When teaching wellness courses I’ve been guilty of encouraging students to make their own 100-calorie packs. Part the reasoning here is to have healthy ready-to go snacks available, but also (at least in my mind) to save a little money over purchased packaged snacks or vending machine snacks. But, the next time I teach the class, I may add a little more discussion and a different perspective on this do-it-yourself concept. The process of making these bags drives home the reality of the portion size with these foods.

Speaking of money. I did some quick calculations on the nuts. You get seven .63 ounces packets of dry roasted nuts for $2.68. That makes each of the little packets about .40 cents each. Calculated out, the price comes to about $9.50 a pound. Not as bad as I though it would be compared to $9 a pound for bulk almonds. But there’s more to this picture than just little packets of nuts.

Cheryle Jones Syracuse, MS
Professor Emeritus, The Ohio State University

Surrender to the ice cream temptation

Summer time and the living isn’t always easy.  Hot weather seems to cry out “time to stop at the ice cream shop.”  Ice cream is a great treat, but it can also be a dilemma for those that are mindful about a healthful diet.

The number of calories in that ice cream treat can vary widely and range from about 100 calories to over  500 depending on portion size and what goes in and on your ice cream.
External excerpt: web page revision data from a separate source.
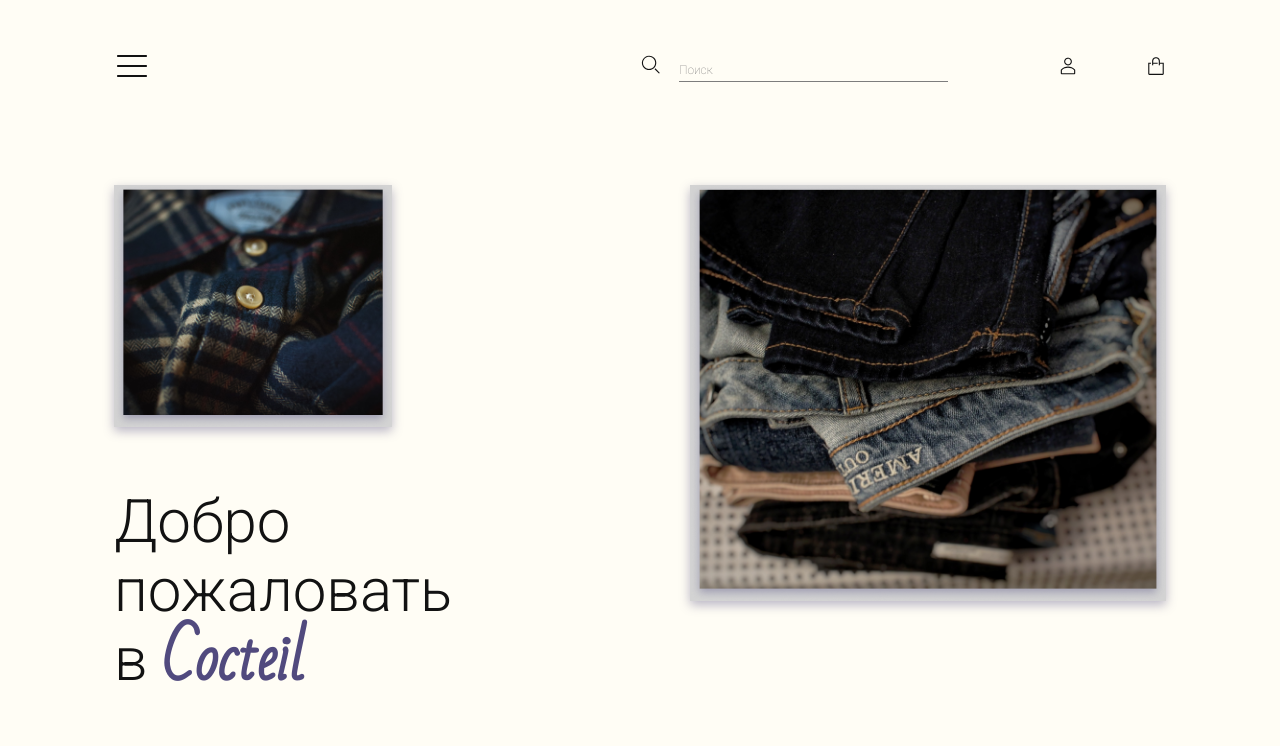
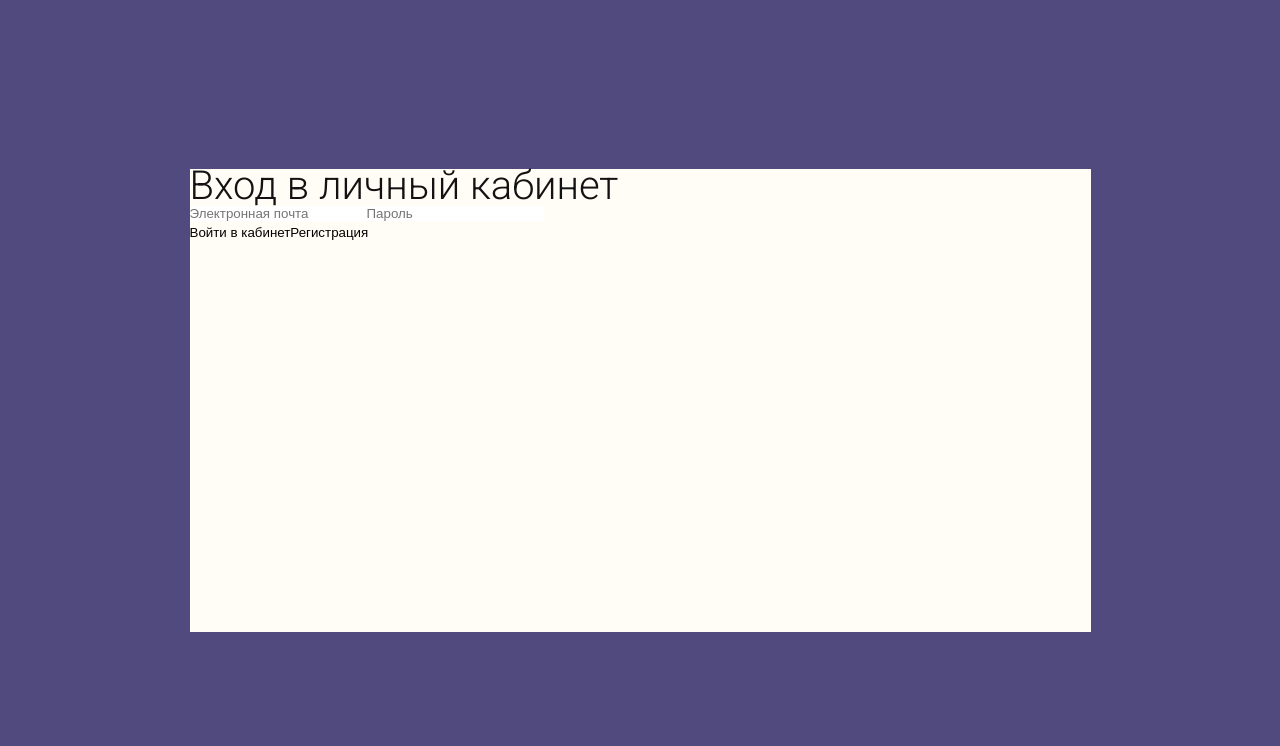
Before and after one commit to DuremarDuremar/cokteil, a React (Create React App) app: page /log in a window 1280 px wide. Shown: the top 746 px of the page. Built offline with nearby package versions, Linux system fonts and the light colour scheme.

Commit message:
login_style

```diff
--- a/src/app/App.tsx
+++ b/src/app/App.tsx
@@ -1,7 +1,7 @@
 import React, { useState } from "react";
 import { Routes, Route } from "react-router-dom";
 import Layout from "../layout";
-import { Cart, Catalog, Lot, Main } from "../pages";
+import { Cart, Catalog, Lot, Main, Log } from "../pages";
 
 import { Content, Global } from "./style";
 
@@ -18,6 +18,7 @@ function App() {
             <Route path="lot/:id" element={<Lot />} />
             <Route path="*" element={<Main />} />
           </Route>
+          <Route path="log" element={<Log />} />
         </Routes>
       </Content>
     </>
--- a/src/app/style.tsx
+++ b/src/app/style.tsx
@@ -72,5 +72,5 @@ export const Content = styled.div`
   font-weight: 300;
   background: #fffdf5;
   color: #121212;
-  padding-bottom: 50px;
+  /* padding-bottom: 50px; */
 `;
--- a/src/pages/index.tsx
+++ b/src/pages/index.tsx
@@ -2,3 +2,4 @@ export { default as Main } from "./main";
 export { default as Catalog } from "./catalog";
 export { default as Lot } from "./lot";
 export { default as Cart } from "./cart";
+export { default as Log } from "./log";
--- /dev/null
+++ b/src/pages/log/index.tsx
@@ -0,0 +1,25 @@
+import React from "react";
+import { Content, Container } from "./style";
+import { SubTitle } from "../../shared";
+
+const Log = () => {
+  return (
+    <Container>
+      <Content>
+        <SubTitle>
+          <h3>Вход в личный кабинет</h3>
+        </SubTitle>
+        <form>
+          <input type="email" placeholder="Электронная почта" />
+          <input type="password" placeholder="Пароль" />
+        </form>
+        <div>
+          <button>Войти в кабинет</button>
+          <button>Регистрация</button>
+        </div>
+      </Content>
+    </Container>
+  );
+};
+
+export default Log;
--- /dev/null
+++ b/src/pages/log/style.tsx
@@ -0,0 +1,14 @@
+import styled from "styled-components";
+export const Container = styled.div`
+  background-color: #514a7e;
+  height: 100vh;
+  display: flex;
+  align-items: center;
+  justify-content: center;
+`;
+export const Content = styled.div`
+  background: #fffdf5;
+  max-width: 901px;
+  width: 100%;
+  height: 463px;
+`;
```
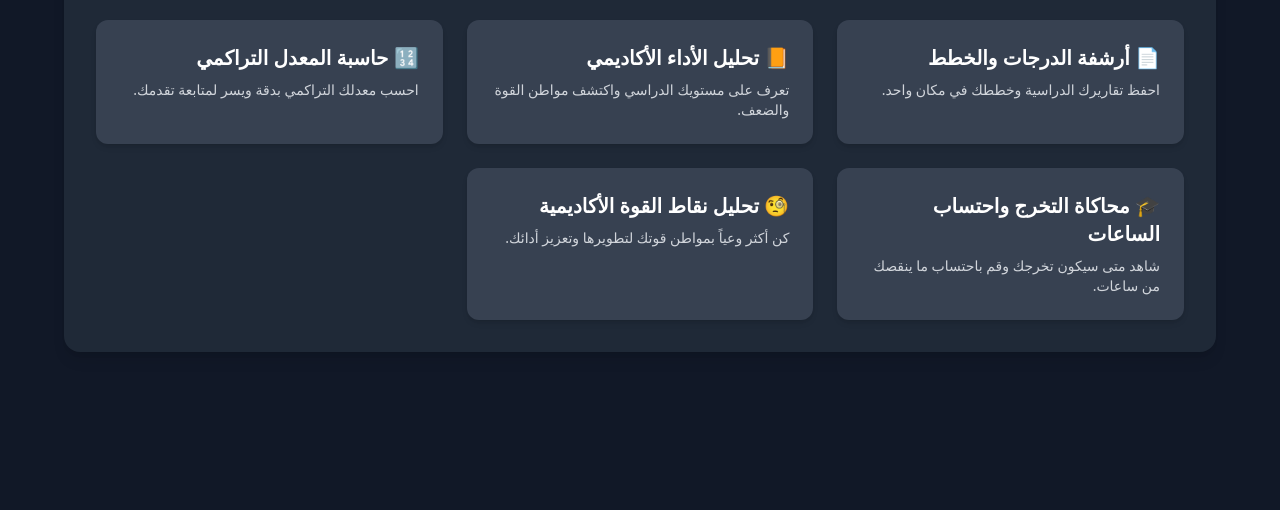
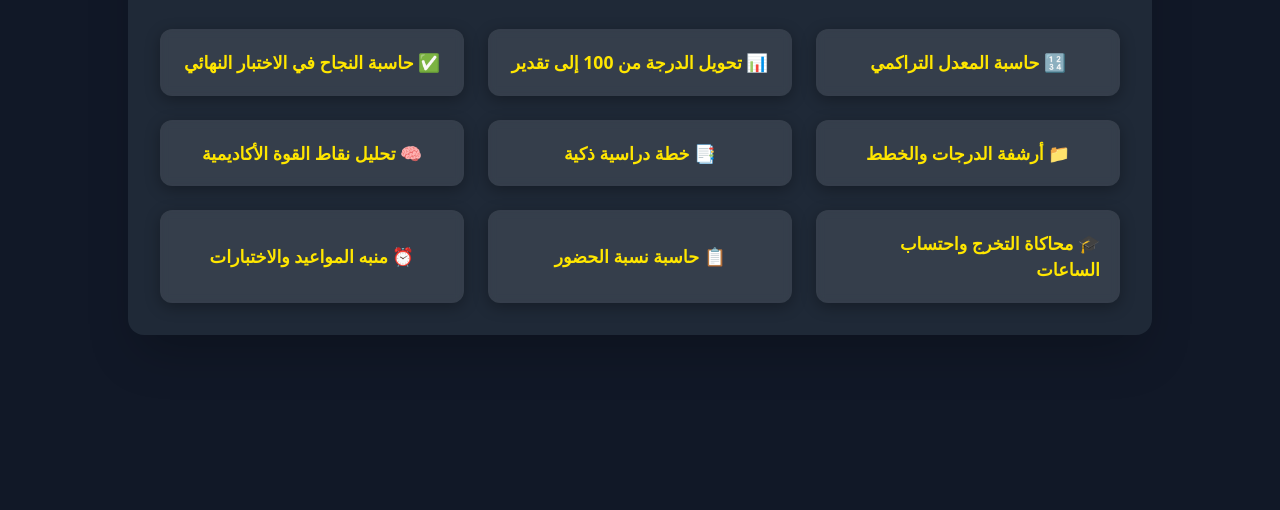
Before and after one commit to IT20200/MOIT, a plain HTML site: page University Calculator/index.html in a window 1280 px wide. Shown: the part 290-800 px from the top of the page. Drawn offline with nearby package versions, Linux system fonts and the light colour scheme.

Commit message:
Add files via upload

```diff
--- a/University Calculator/index.html
+++ b/University Calculator/index.html
@@ -1,43 +1,88 @@
 <!DOCTYPE html>
 <html lang="ar" dir="rtl">
 <head>
-    <meta charset="UTF-8">
-    <meta name="viewport" content="width=device-width, initial-scale=1.0">
-    <title>حاسبة المعدل الجامعي</title>
-    <script src="https://cdn.tailwindcss.com"></script>
+  <meta charset="UTF-8" />
+  <meta name="viewport" content="width=device-width, initial-scale=1.0"/>
+  <title>موقع الطالب الذكي</title>
+  <script src="https://cdn.tailwindcss.com"></script>
 </head>
-<body class="bg-gray-900 text-white min-h-screen flex items-center justify-center p-4">
+<body class="home-page bg-gray-900 text-white min-h-screen flex items-center justify-center p-4">
 
-<div class="bg-gray-800 rounded-2xl p-8 shadow-lg w-full max-w-6xl">
-    <h1 class="text-4xl font-bold text-center mb-4"> 🎓 حاسبة المعدل الجامعي</h1>
-    <p class="text-center text-gray-300 mb-10"> مرحباً بك في موقعك الذكي لحساب وتحليل الأداء الأكاديمي!</p>
+  <div class="bg-gray-800 p-8 rounded-2xl shadow-2xl w-full max-w-5xl">
+    <h1 class="text-4xl font-bold text-center mb-4">🎓 موقع الطالب الذكي</h1>
+    <p class="text-center text-gray-300 mb-8">
+      أدوات متكاملة لحساب وتحليل أدائك الأكاديمي بسرعة وسهولة
+    </p>
 
-    <div class="grid grid-cols-1 md:grid-cols-2 lg:grid-cols-3 gap-6">
+    <div class="grid grid-cols-1 sm:grid-cols-2 lg:grid-cols-3 gap-6">
 
-        <!-- Card -->
-        <div class="bg-gray-700 rounded-xl p-6 shadow-md hover:scale-105 hover:bg-gray-600 transition">
-            <h2 class="text-xl font-semibold mb-2">📄 أرشفة الدرجات والخطط</h2>
-            <p class="text-gray-300 text-sm"> احفظ تقاريرك الدراسية وخططك في مكان واحد.</p>
-        </div>
+      <!-- الخدمات القديمة -->
+      <a href="gpa.html"
+         class="service-box">
+        🔢 حاسبة المعدل التراكمي
+      </a>
+      <a href="grade-converter.html"
+         class="service-box">
+        📊 تحويل الدرجة من 100 إلى تقدير
+      </a>
+      <a href="final-calc.html"
+         class="service-box">
+        ✅ حاسبة النجاح في الاختبار النهائي
+      </a>
 
-        <div class="bg-gray-700 rounded-xl p-6 shadow-md hover:scale-105 hover:bg-gray-600 transition">
-            <h2 class="text-xl font-semibold mb-2">📙 تحليل الأداء الأكاديمي</h2>
-            <p class="text-gray-300 text-sm">تعرف على مستويك الدراسي واكتشف مواطن القوة والضعف.</p>
-        </div>
+      <!-- الخدمات الجديدة -->
+      <a href="archive.html"
+         class="service-box">
+        📁 أرشفة الدرجات والخطط
+      </a>
+      <a href="smart-plan.html"
+         class="service-box">
+        📑 خطة دراسية ذكية
+      </a>
+      <a href="strengths.html"
+         class="service-box">
+        🧠 تحليل نقاط القوة الأكاديمية
+      </a>
+      <a href="graduation-sim.html"
+         class="service-box">
+        🎓 محاكاة التخرج واحتساب الساعات
+      </a>
 
-        <div class="bg-gray-700 rounded-xl p-6 shadow-md hover:scale-105 hover:bg-gray-600 transition">
-            <h2 class="text-xl font-semibold mb-2">🔢️ حاسبة المعدل التراكمي</h2>
-            <p class="text-gray-300 text-sm">احسب معدلك التراكمي بدقة ويسر لمتابعة تقدمك.</p>
-        </div>
+      <!-- الخدمتان الإضافيتان -->
+      <a href="attendance.html"
+         class="service-box">
+        📋 حاسبة نسبة الحضور
+      </a>
+      <a href="reminder.html"
+         class="service-box">
+        ⏰ منبه المواعيد والاختبارات
+      </a>
 
-        <div class="bg-gray-700 rounded-xl p-6 shadow-md hover:scale-105 hover:bg-gray-600 transition">
-            <h2 class="text-xl font-semibold mb-2">🎓 محاكاة التخرج واحتساب الساعات</h2>
-            <p class="text-gray-300 text-sm">شاهد متى سيكون تخرجك وقم باحتساب ما ينقصك من ساعات.</p>
-        </div>
+    </div>
+  </div>
 
-        <div class="bg-gray-700 rounded-xl p-6 shadow-md hover:scale-105 hover:bg-gray-600 transition">
-            <h2 class="text-xl font-semibold mb-2">🧐 تحليل نقاط القوة الأكاديمية</h2>
-            <p class="text-gray-300 text-sm">كن أكثر وعياً بمواطن قوتك لتطويرها وتعزيز أدائك.</p>
-        </div>
+  <style>
+    /* ننقل بعض تنسيقات .service-box هنا مؤقتاً */
+    .service-box {
+      background-color: rgba(255,255,255,0.1);
+      padding: 20px;
+      border-radius: 12px;
+      box-shadow: 0 4px 15px rgba(0,0,0,0.3);
+      backdrop-filter: blur(4px);
+      transition: transform 0.3s ease, background-color 0.3s ease;
+      text-decoration: none;
+      color: #ffe600;
+      font-size: 1.1rem;
+      font-weight: bold;
+      display: flex;
+      align-items: center;
+      justify-content: center;
+    }
+    .service-box:hover {
+      transform: translateY(-5px);
+      background-color: rgba(255,255,255,0.2);
+    }
+  </style>
 
-        <div class="bg-gray-700 rounded
+</body>
+</html>
```
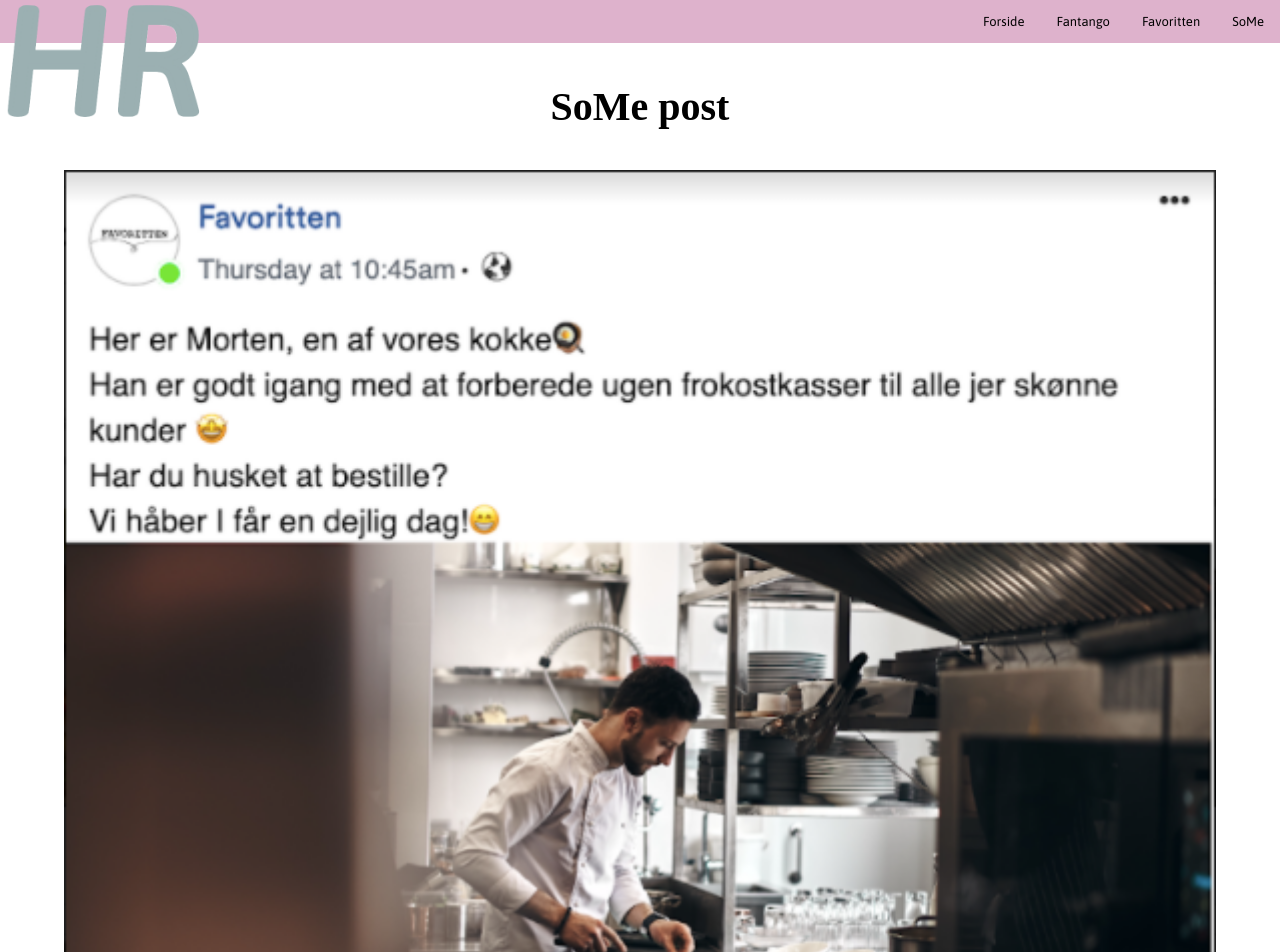
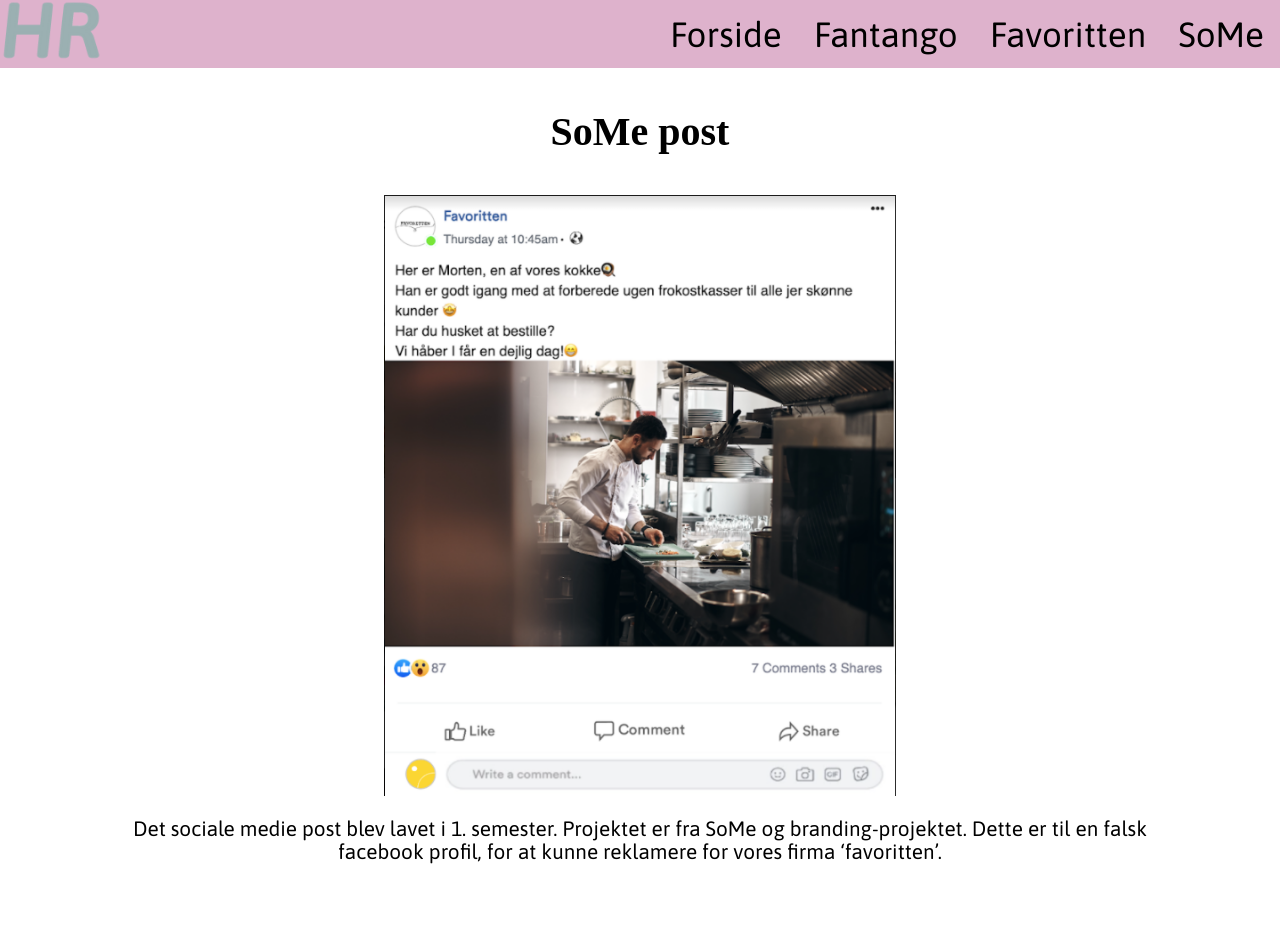
Before and after one commit to HeleneRosa/Portfolio, a plain HTML site: page SoMe.html in a window 1280 px wide. Shown: the top 952 px of the page. After the commit the page ends 884 px from the top, so only its background shows below. Drawn offline with Linux system fonts and the light colour scheme.

Commit message:
SoMe - computer
Link tilføjet i favoritten

```diff
--- a/SoMe.css
+++ b/SoMe.css
@@ -14,12 +14,6 @@
 body{
     margin: 0;
 }
-#logo{
-    width: 16%;
-    top: 0px;
-    left: 0px;
-    position: absolute;
-}
 .nav{
     background-color: #deb2cc;
     overflow: hidden;
@@ -27,6 +21,14 @@
     justify-content:right;
 }
 
+
+@media only screen and (max-width:400px){
+    #logo{
+        width: 16%;
+        top: 0px;
+        left: 0px;
+        position: absolute;
+    }
     .nav a{
         float: right;
         color: #000;
@@ -35,11 +37,6 @@
         text-decoration: none;
         font-size: 13px;
         font-family: asap-regular;
-}
-
-.nav a:hover {
-    background-color: #f5f5f5;
-    color: black;
     }
     h3{
         font-size: 250%;
@@ -61,3 +58,55 @@
         width: 80%;
         margin: auto;
     }
+
+
+
+}
+
+
+@media only screen and (min-width:400px){
+    #logo{
+        width: 8%;
+        top: 0px;
+        left: 0px;
+        position: absolute;
+    }
+    .nav a{
+        float: right;
+        color: #000;
+        text-align: center;
+        padding: 14px 16px;
+        text-decoration: none;
+        font-size: 35px;
+        font-family: asap-regular;
+    }
+    h3{
+        font-size: 250%;
+    }
+    .some{
+        display: flex;
+        float: none;
+        text-align: center;
+        width: 100%;
+        justify-content: center;
+        align-items: center;
+    }
+    #SoMebillede{
+        width: 40%;
+    }
+    #SoMe-tekst{
+        font-family: asap-regular;
+        text-align: center;
+        width: 80%;
+        margin: auto;
+        font-size: 130%;
+    }
+
+
+
+}
+
+.nav a:hover {
+    background-color: #f5f5f5;
+    color: black;
+}
```
Also changed, not shown: favoritten.html (+1 -1 lines). Lines whose indentation alone changed are shown as unchanged.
Here are 10 ways to make trade-offs that keep you in the fun without the guilt or blowing your calorie or fat budgets:

  1. Pick a cake cone instead of a waffle cone (this could save you about 100 calories). Have your ice cream in a cup and avoid the cone all together.
  2. Go for a child’s size, one scoop or a small cone instead of a “regular”  which is frequently 2 or more large scoops.
  3. Watch the flavors you pick. Plain flavors such as vanilla and strawberry usually have less calories than the fancier choices.
  4. Limit the add-ins. Obviously those with added chocolate, nuts, peanut butter, cookie crumbs and candies have more calories.
  5. Select ices or sherbets instead of ice cream.  These usually have less or no fat. Greek yogurt bars are pre-portioned and a great treat, too.
  6. Look for light, reduced fat or fat-free  ice cream, since they generally have less fat (and calories) than regular ice cream.
  7. Many soft-serv cones are lower in fat and calories than the hand-dipped ice cream varieties.
  8. Don’t assume that a frozen yogurt is more healthful or contains less fat or calories—be a good consumer and read labels or ask for nutritional information.
  9. Instead of going out, make ice cream or sorbet at home.  It is a fun family project if you have an ice cream maker. Plus you won’t be tempted to keep gallons on hand. Consider that a gallon of ice cream can be over 5000 calories! Peach Berry Crush Frozen Fruit Pop Cups
  10. How about substituting frozen fruit instead?  I posted about the Yonanna machine  a while back that takes frozen fruit and turns it into an ice cream-like product.

It isn’t always easy when the gang is screaming for ice cream.  As we all know healthful eating is a matter of moderation.   I have a friend who says that once or twice a summer she goes out and  gets a super cone with all the frills, but it’s not a daily or weekly practice.

Cheryle Jones Syracuse, MS
Professor Emeritus, The Ohio State University